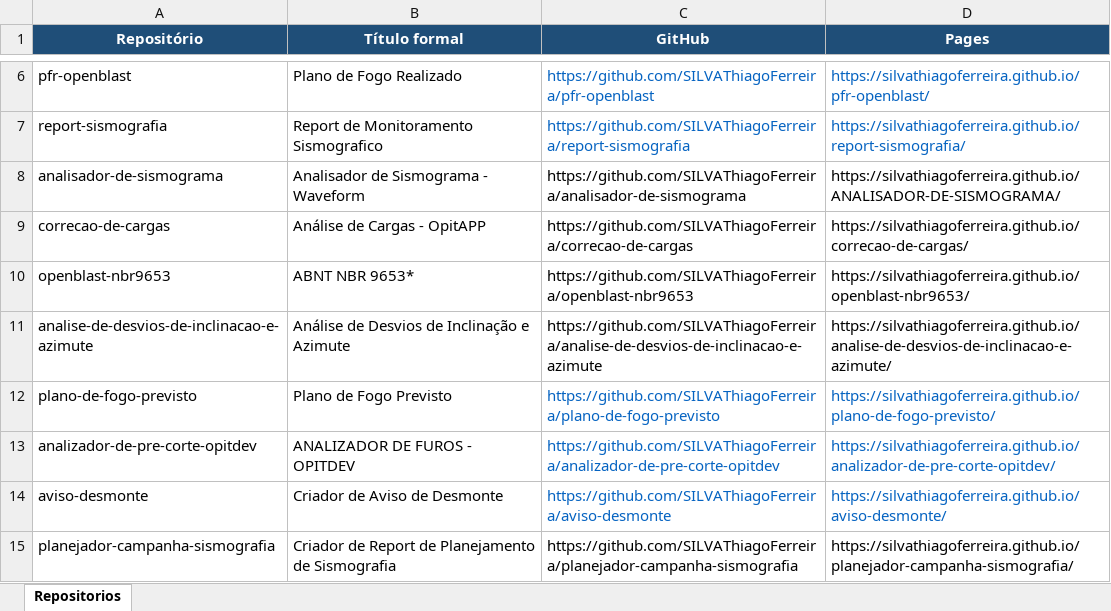
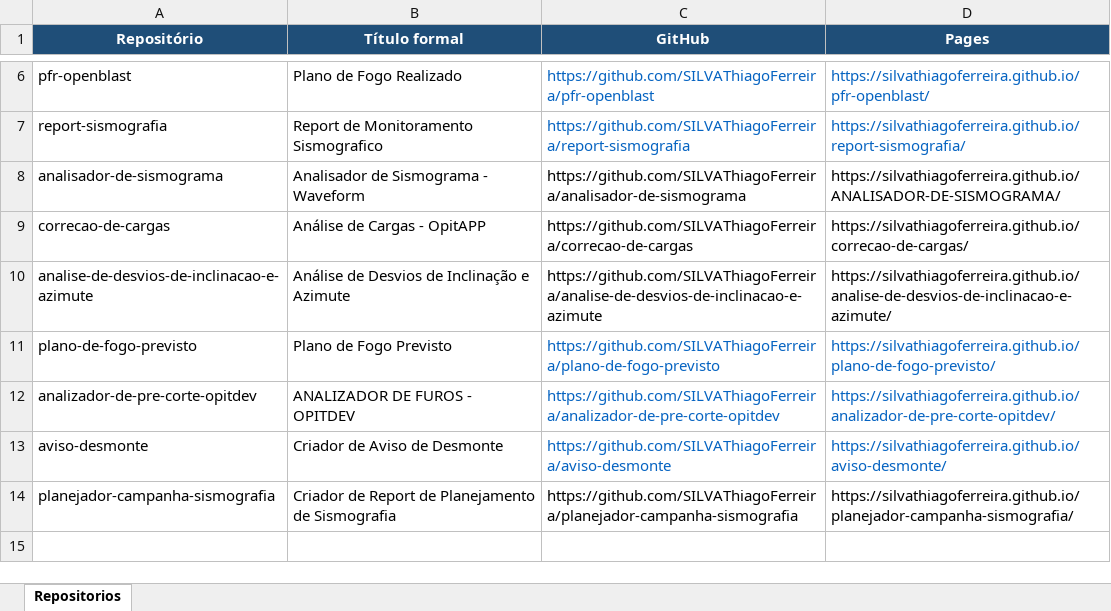
Before and after one commit to SILVAThiagoFerreira/openblast, an Excel workbook: input/repositorios_github_pages.xlsx, sheet Repositorios, drawn as a sheet; only a part is shown, gaps mark what is left out; values as stored, in another font and other column widths than the file's, no borders; the diff names each change by its address in the sheet, - before the commit and + after, or states it on an @@ line.

```diff
--- a/input/repositorios_github_pages.xlsx (sheet Repositorios)
+++ b/input/repositorios_github_pages.xlsx (sheet Repositorios)
-row 10: openblast-nbr9653 | ABNT NBR 9653* | https://github.com/SILVAThiagoFerreira/openblast-nbr9653 | https://silvathiagoferreira.github.io/openblast-nbr9653/
```
Also changed, not shown: 11 other files.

### WORK ITEM
Copy each line of the listing that includes "shown".

### RESPONSE TO THE EXERCISE
Before and after one commit to SILVAThiagoFerreira/openblast, an Excel workbook: input/repositorios_github_pages.xlsx, sheet Repositorios, drawn as a sheet; only a part is shown, gaps mark what is left out; values as stored, in another font and other column widths than the file's, no borders; the diff names each change by its address in the sheet, - before the commit and + after, or states it on an @@ line.
Also changed, not shown: 11 other files.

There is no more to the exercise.